The players themselves are an interesting mix of good and bad. The animations are far more crisp and clean than in previous versions. I specifically noticed a very clean look and feel in the pitching and batting animations. You’ll still see the occasional awkward transition in the field, but all and all, it’s one of the strengths of “ASB 2005’s” overall visual experience. On the flip side, the player models themselves still leave a lot to be desired. The detail and texturing is just not there. The scaling is pretty generic and gives an impression that there are only three body types (skinny, medium, and fat) and they are all used to the extreme. In fact, in “ASB”, Ivan Rodriguez may want to consider changing his nickname from “Pudge” to “Big, Fat Cow”.

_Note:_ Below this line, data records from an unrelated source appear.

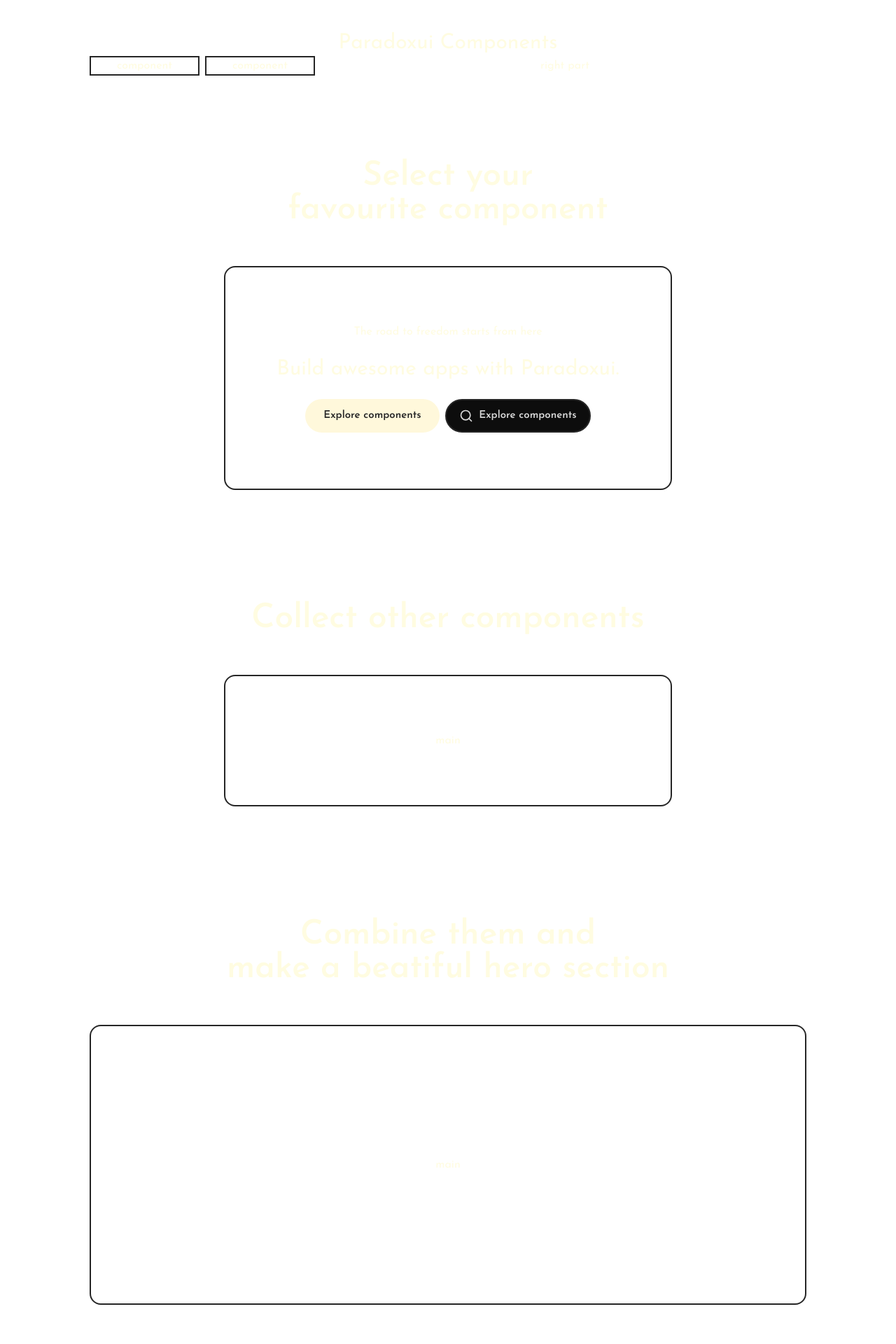
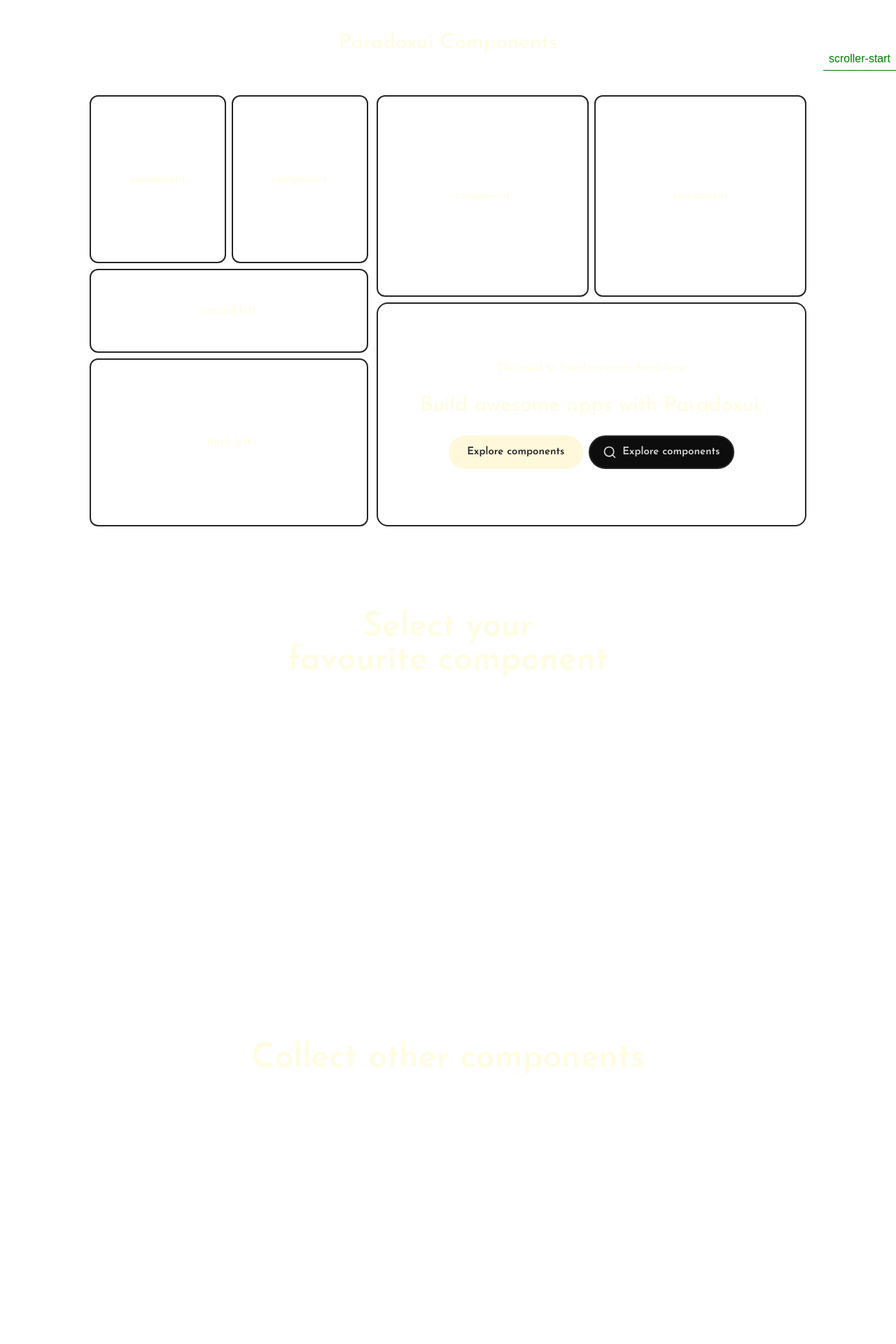
Before and after one commit to projan111/Paradoxui, a Next.js app: page / in a window 1280 px wide. Shown: the part 500-2420 px from the top of the page at 70% size. Built offline with nearby package versions, Linux system fonts and the light colour scheme; some icons are missing.

Commit message:
animation added

```diff
--- a/app/page.tsx
+++ b/app/page.tsx
@@ -1,29 +1,10 @@
 "use client";
 
-import Navbar from "@/components/website/Navbar";
-
-import Footer from "@/components/website/Footer";
-import SelectFavourite from "@/components/website/home/SelectFavourite/SelectFavourite";
-import CollectComponents from "@/components/website/home/CollectComponents/CollectComponents";
-import Hero from "@/components/website/home/Hero/Hero";
-import FeaturedHero from "@/components/website/home/FeaturedHero/FeaturedHero";
-import Reviews from "@/components/website/home/Reviews/Reviews";
-import CombineComponents from "@/components/website/home/CombineComponents/CombineComponents";
-import FeaturedComponents from "@/components/website/home/FeaturedComponents/FeaturedComponents";
-// component sections path
-
+import HomeMain from "@/components/website/home/HomeMain";
 export default function Home() {
   return (
     <main className="w-[80vw] mx-auto">
-      <Navbar />
-      <Hero />
-      <FeaturedComponents />
-      <SelectFavourite />
-      <CollectComponents />
-      <CombineComponents />
-      <FeaturedHero />
-      <Reviews />
-      <Footer />
+      <HomeMain />
     </main>
   );
 }
--- a/components/website/home/CollectComponents/CollectComponents.tsx
+++ b/components/website/home/CollectComponents/CollectComponents.tsx
@@ -1,17 +1,34 @@
 import React from "react";
-
+import Navbar from "../../Navbar";
 type Props = {};
 
-function CollectComponents({}: Props) {
+function CollectComponents({ collectContainerRef }: any) {
   return (
     <>
-      <div className="text-[#FFFCE1]  text-center mx-auto py-20">
+      <div
+        ref={collectContainerRef}
+        className="text-[#FFFCE1]  text-center mx-auto py-20 "
+      >
         {/* heading  */}
         <h1 className="font-semibold text-5xl">Collect other components</h1>
 
-        {/* card  */}
-        <div className="flex mx-auto justify-center items-center mt-14 flex-col gap-6 w-[40rem] p-20 rounded-2xl border-2 border-primary-800">
-          main
+        {/* main comp part   */}
+        <div className="mx-auto h-[65vh] justify-center items-center   rounded-2xl relative ">
+          {/* navbar comp  */}
+          <div className="navbar-anim absolute top-1  w-full   opacity-0 scale-[0.8]">
+            <Navbar />
+          </div>
+          {/* hero comp  */}
+          {/* <Hero /> */}
+
+          {/* newsletter comp  */}
+          <div className="newsletter-anim opacity-0 flex  justify-center w-[25rem] absolute top-[20%] left-9   flex-col p-3 rounded-2xl  items-start border-[2px] border-primary-800">
+            <span className="text-[16px]">Newsletter</span>
+            <span className="text-[13px] text-primary-300">
+              Last message sent an hour ago
+            </span>
+            <span className="mt-3 text-[11px] font-semibold">1060 users</span>
+          </div>
         </div>
       </div>
     </>
--- a/components/website/home/CombineComponents/CombineComponents.tsx
+++ b/components/website/home/CombineComponents/CombineComponents.tsx
@@ -2,19 +2,19 @@ import React from "react";
 
 type Props = {};
 
-function CombineComponents({}: Props) {
+function CombineComponents({ combineContainerRef }: any) {
   return (
     <>
-      <div className="text-[#FFFCE1]  text-center mx-auto py-20">
+      <div
+        ref={combineContainerRef}
+        className="text-[#FFFCE1] text-center mx-auto py-10"
+      >
         {/* heading  */}
         <h1 className="font-semibold text-5xl">
           Combine them and <br /> make a beatiful hero section
         </h1>
-
         {/* card  */}
-        <div className="flex mx-auto justify-center items-center mt-14 flex-col gap-6 w-full h-[50vh] p-20 rounded-2xl border-2 border-primary-800">
-          main
-        </div>
+        <div className="flex mx-auto justify-center items-center mt-10 flex-col gap-6 w-full h-[90vh] p-20 rounded-2xl border-2 border-primary-800"></div>
       </div>
     </>
   );
--- a/components/website/home/FeaturedComponents/FeaturedComponents.tsx
+++ b/components/website/home/FeaturedComponents/FeaturedComponents.tsx
@@ -1,36 +1,75 @@
 import React from "react";
 import Image from "next/image";
-import { Search } from "lucide-react";
-
-// icon
-import { MoveRight } from "lucide-react";
+import { Component, Search } from "lucide-react";
 
 type Props = {};
 
-function FeaturedComponents({}: Props) {
+function FeaturedComponents({ featureContainerRef }: any) {
   return (
-    <div className="text-[#FFFCE1] text-center mx-auto py-10">
+    <div
+      ref={featureContainerRef}
+      className="text-[#FFFCE1] text-center mx-auto py-10"
+    >
       {/* heading  */}
       <span className="text-3xl">Paradoxui Components</span>
 
       {/* components  */}
-      <div className="w-full flex  justify-center items-center gap-3">
+      <div className="w-full flex  mt-14 justify-center items-center gap-3">
         {/* left part  */}
-        <div className="w-[35%] flex justify-center items-center">
+        <div className="w-[40%] flex flex-col gap-2 justify-center items-center">
           {/* first row  */}
           <div className="flex w-full text-center justify-center items-center gap-2">
-            <div className="w-full  border-2 border-primary-800">component</div>
-            <div className="w-full border-2 border-primary-800">component</div>
+            <div className="w-full  border-2 border-primary-800 rounded-xl h-[15rem] flex justify-center items-center p-2">
+              component
+            </div>
+            <div className="w-full border-2 border-primary-800 rounded-xl h-[15rem] flex justify-center items-center p-2">
+              component
+            </div>
           </div>
           {/* second row  */}
-          <div></div>
+          <div className="flex h-[7.5rem] w-full text-center justify-center items-center border-2  border-primary-800 rounded-xl">
+            second left
+          </div>
           {/* third row  */}
-          <div></div>
+          <div className="flex h-[15rem] w-full text-center justify-center items-center border-2  border-primary-800 rounded-xl">
+            third left
+          </div>
         </div>
+        {/* right part  */}
+        <div className="w-[60%] flex flex-col gap-2 justify-center items-center">
+          {/* first row  */}
+          <div className="flex w-full text-center justify-center items-center gap-2">
+            <div className="w-full  border-2 border-primary-800 rounded-xl h-[18rem] flex justify-center items-center p-2">
+              component
+            </div>
+            <div className="w-full border-2 border-primary-800 rounded-xl h-[18rem] flex justify-center items-center p-2">
+              component
+            </div>
+          </div>
 
-        {/* right part  */}
-        <div className="w-[75%] flex justify-center items-center">
-          right part{" "}
+          {/* bottom part */}
+          {/* card  */}
+          <div className="card-anim flex mx-auto justify-center items-center  flex-col gap-6 w-full p-20 rounded-2xl border-2 border-primary-800">
+            <p className="text-[16px]">The road to freedom starts from here</p>
+            <h2 className="text-3xl text-nowrap">
+              Build awesome apps with <span>Paradoxui</span>.
+            </h2>
+            {/* buttons  */}
+            <div className="flex justify-cente items-center gap-2 text-[15px] font-semibold">
+              {/* button explore  */}
+              <button className="w-[12rem] h-[3rem] text-center bg-secondary-50 rounded-full p-2 text-primary-800">
+                Explore components
+              </button>
+              {/* button search components  */}
+              <button className="w-[13rem] flex justify-center items-center gap-2 h-[3rem] text-center border-primary-800 bg-primary-900 hover:border-green-500 border-2  rounded-full p-2 text-primary-100">
+                {/* icon search  */}
+                <div className="w-[20px] h-[20px] cursor-pointer flex justify-center items-center">
+                  <Search className="w-full h-full object-cover object-center" />
+                </div>
+                <span className="text-nowrap">Explore components</span>
+              </button>
+            </div>
+          </div>
         </div>
       </div>
     </div>
--- a/components/website/home/Hero/Hero.tsx
+++ b/components/website/home/Hero/Hero.tsx
@@ -28,10 +28,12 @@ function Hero({}: Props) {
     },
   ];
   return (
-    <div className="mt-[7rem] font-medium flex justify-center items-center gap-9 flex-col text-secondary-50">
+    <div className="py-14 font-medium flex justify-center items-center gap-9 flex-col text-secondary-50">
       {/* intro  */}
       <div className="flex justify-center items-center flex-col gap-1">
-        <h1 className="text-5xl font-semibold">Instantly amplify your Website</h1>
+        <h1 className="text-5xl font-semibold">
+          Instantly amplify your Website
+        </h1>
         <h2 className="text-4xl">
           looks <span className="text-5xl">10x</span>
           <span className="bg-gradient-to-r from-[#58FF0A] to-blue-300 bg-clip-text text-transparent">
@@ -43,7 +45,6 @@ function Hero({}: Props) {
       <p className="text-[16px] font-medium">
         Easily add stylish, animated components to your site!
       </p>
-
       {/* ecplore button  */}
       {/* button explore  */}
       <button className="w-[12rem] h-[3rem] text-center bg-secondary-50 rounded-full p-2 text-primary-800">
--- /dev/null
+++ b/components/website/home/HomeMain.tsx
@@ -0,0 +1,167 @@
+import React from "react";
+import Navbar from "../Navbar";
+import Hero from "./Hero/Hero";
+import FeaturedComponents from "./FeaturedComponents/FeaturedComponents";
+import SelectFavourite from "./SelectFavourite/SelectFavourite";
+import CollectComponents from "./CollectComponents/CollectComponents";
+import CombineComponents from "./CombineComponents/CombineComponents";
+import FeaturedHero from "./FeaturedHero/FeaturedHero";
+import Reviews from "./Reviews/Reviews";
+import Footer from "../Footer";
+// gsap import
+import { useRef } from "react";
+import gsap from "gsap";
+import { useGSAP } from "@gsap/react";
+import ScrollTrigger from "gsap/ScrollTrigger";
+import { any } from "zod";
+
+// register scroll trigger plugin
+gsap.registerPlugin(ScrollTrigger);
+type Props = {};
+
+function HomeMain({}: Props) {
+  // animation gsap
+  const featureContainerRef = useRef(null);
+  const collectContainerRef = useRef(null);
+  const combineContainerRef = useRef(null);
+  // const cardAnimRef = useRef(null);
+
+  useGSAP(() => {
+    // timeline one
+    const tl1 = gsap.timeline({
+      scrollTrigger: {
+        // markers: true,
+        trigger: ".card-anim",
+        start: "top 50%",
+        end: "bottom top",
+        scrub: 0.2,
+      },
+    });
+    tl1.to(
+      ".card-anim",
+      {
+        x: "-35%",
+        y: "180%",
+        scale: 0.9,
+        ease: "sine.in",
+      },
+      "first"
+    );
+    tl1.to(
+      ".card-anim",
+      {
+        borderColor: "green",
+        duration: 0.1,
+      },
+      "first"
+    );
+
+    // timeline two
+    const tl2 = gsap.timeline({
+      scrollTrigger: {
+        // markers: true,
+        trigger: collectContainerRef.current,
+        start: "top 50%",
+        end: "10% top",
+        scrub: 0.1,
+      },
+    });
+    tl2.to(
+      ".card-anim",
+      {
+        y: "400%",
+        scale: 0.7,
+        ease: "sine.in",
+        rotate: "25deg",
+      },
+      "second"
+    );
+
+    // for newsletter comp
+    tl2.to(
+      ".newsletter-anim",
+      {
+        marginLeft: "15rem",
+        opacity: 1,
+        top: "50%",
+        ease: "sine.in",
+        rotate: "-15deg",
+        borderColor: "green",
+      },
+      "second"
+    );
+
+    // for navbar comp
+    tl2.to(
+      ".navbar-anim",
+      {
+        opacity: 1,
+        ease: "sine.in",
+        borderColor: "green",
+      },
+      "second"
+    );
+
+    // timeline three
+    const tl3 = gsap.timeline({
+      scrollTrigger: {
+        markers: true,
+        trigger: combineContainerRef.current,
+        start: "top 75%",
+        end: "5% top",
+        scrub: 0.1,
+      },
+    });
+    tl3.to(
+      ".card-anim",
+      {
+        y: "630%",
+        scale: 1,
+        ease: "sine.in",
+        rotate: "0",
+        borderColor: "#222222",
+      },
+      "third"
+    );
+
+    // for newsletter comp
+    tl3.to(
+      ".newsletter-anim",
+      {
+        top: "260%",
+        ease: "sine.in",
+        rotate: "0",
+        marginLeft: "5%",
+        borderColor: "#222222",
+      },
+      "third"
+    );
+
+    // for navbar comp
+    tl3.to(
+      ".navbar-anim",
+      {
+        top: "150%",
+        ease: "sine.in",
+        borderColor: "#222222",
+      },
+      "third"
+    );
+  });
+
+  return (
+    <div>
+      <Navbar />
+      <Hero />
+      <FeaturedComponents featureContainerRef={featureContainerRef} />
+      <SelectFavourite />
+      <CollectComponents collectContainerRef={collectContainerRef} />
+      <CombineComponents combineContainerRef={combineContainerRef} />
+      <FeaturedHero />
+      <Reviews />
+      <Footer />
+    </div>
+  );
+}
+
+export default HomeMain;
--- a/components/website/home/SelectFavourite/SelectFavourite.tsx
+++ b/components/website/home/SelectFavourite/SelectFavourite.tsx
@@ -1,39 +1,43 @@
 import Image from "next/image";
-import React from "react";
+import React, { useRef } from "react";
 import { Search } from "lucide-react";
 
 type Props = {};
 
 function SelectFavourite({}: Props) {
+  const cardAnimRef = useRef(null);
   return (
-    <div className="text-[#FFFCE1]  text-center mx-auto py-20">
+    <div className="text-[#FFFCE1]   text-center mx-auto py-20">
       {/* heading  */}
       <h1 className="font-semibold text-5xl">
         Select your <br /> favourite component
       </h1>
-      {/* card  */}
-      <div className="flex mx-auto justify-center items-center mt-14 flex-col gap-6 w-[40rem] p-20 rounded-2xl border-2 border-primary-800">
-        <p className="text-[16px]">The road to freedom starts from here</p>
-        <h2 className="text-3xl text-nowrap">
-          Build awesome apps with <span>Paradoxui</span>.
-        </h2>
-        {/* buttons  */}
-        <div className="flex justify-cente items-center gap-2 text-[15px] font-semibold">
-          {/* button explore  */}
-          <button className="w-[12rem] h-[3rem] text-center bg-secondary-50 rounded-full p-2 text-primary-800">
-            Explore components
-          </button>
-          {/* button search components  */}
-          <button className="w-[13rem] flex justify-center items-center gap-2 h-[3rem] text-center border-primary-800 bg-primary-900 hover:border-green-500 border-2  rounded-full p-2 text-primary-100">
-            {/* icon search  */}
-            <div className="w-[20px] h-[20px] cursor-pointer flex justify-center items-center">
-              <Search className="w-full h-full object-cover object-center" />
-            </div>
-            <span className="text-nowrap">Explore components</span>
-          </button>
-        </div>
-      </div>
+
+      <div ref={cardAnimRef} className="h-[45vh]"></div>
     </div>
   );
 }
 export default SelectFavourite;
+
+//  {/* card  */}
+//  <div className="flex mx-auto justify-center items-center mt-14 flex-col gap-6 w-[40rem] p-20 rounded-2xl border-2 border-primary-800">
+//  <p className="text-[16px]">The road to freedom starts from here</p>
+//  <h2 className="text-3xl text-nowrap">
+//    Build awesome apps with <span>Paradoxui</span>.
+//  </h2>
+//  {/* buttons  */}
+//  <div className="flex justify-cente items-center gap-2 text-[15px] font-semibold">
+//    {/* button explore  */}
+//    <button className="w-[12rem] h-[3rem] text-center bg-secondary-50 rounded-full p-2 text-primary-800">
+//      Explore components
+//    </button>
+//    {/* button search components  */}
+//    <button className="w-[13rem] flex justify-center items-center gap-2 h-[3rem] text-center border-primary-800 bg-primary-900 hover:border-green-500 border-2  rounded-full p-2 text-primary-100">
+//      {/* icon search  */}
+//      <div className="w-[20px] h-[20px] cursor-pointer flex justify-center items-center">
+//        <Search className="w-full h-full object-cover object-center" />
+//      </div>
+//      <span className="text-nowrap">Explore components</span>
+//    </button>
+//  </div>
+// </div>
--- a/package.json
+++ b/package.json
@@ -11,6 +11,7 @@
   "dependencies": {
     "@blocknote/core": "^0.11.2",
     "@blocknote/react": "^0.11.2",
+    "@gsap/react": "^2.1.0",
     "@hookform/resolvers": "^3.3.4",
     "@iconify/react": "^4.1.1",
     "@radix-ui/react-accordion": "^1.1.2",
@@ -41,6 +42,7 @@
     "dotenv": "^16.4.1",
     "embla-carousel-react": "^8.0.0-rc20",
     "flowbite-react": "^0.8.0",
+    "gsap": "^3.12.5",
     "lucide-react": "^0.365.0",
     "moment": "^2.30.1",
     "next": "14.1.0",
```
Also changed, not shown: 1 other file (tests, documents, lock files or other folders).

A treat to the ears as well, “ASB 2005” uses all the audio tricks of the next-gen consoles to make for a great experience. The two-man booth of Thom Brenneman and Steve “Psycho” Lyons is used in a very wise “less is more” technique. Like real televised baseball, the commentary lets the action tell the story in certain areas. I find myself playing “All-Star Baseball” in a very similar fashion to watching a game on TV. I know the commentators are there. I know they’re talking. I’m just not really paying attention unless something big happens. I like that about this title. It makes it feel very real. They’ve even utilized Arizona Diamondbacks’ Spanish play-by-play voice Oscar Soria to provide a full experience for Spanish-speaking fans.
The atmosphere in the ballparks is top notch as well. Each home field has its own specific chants and feel. The crowd AI (if there is such a thing) seems more accurate this year, as well. The virtual patrons seem to cheer, boo, and heckle at the appropriate moments this year. That just helps create a really full and complete sound to the game.
I’ll be honest, “All-Star Baseball 2004” lasted about three weeks in my library last year. The only redeeming quality I could even find in it was its depth. To me, “ASB 2004” was the Detroit Tigers of the baseball release season. Like the Tigers, management started tweaking the team. Adding a little something here, fixing a little something there. “All-Star Baseball 2005” is a completely different team. The depth is still there, the gameplay is improving, and XBL functionality has been added. Could it be a “worst to first” situation? Maybe. This is not only a good baseball title; this is a good video game - period. It’s deep enough for the expert, but has the “pick-up-and-play” functionality for a beginner. Is it a grand slam? Not quite. But, at minimum, I’d call it a two-out single with the bases loaded.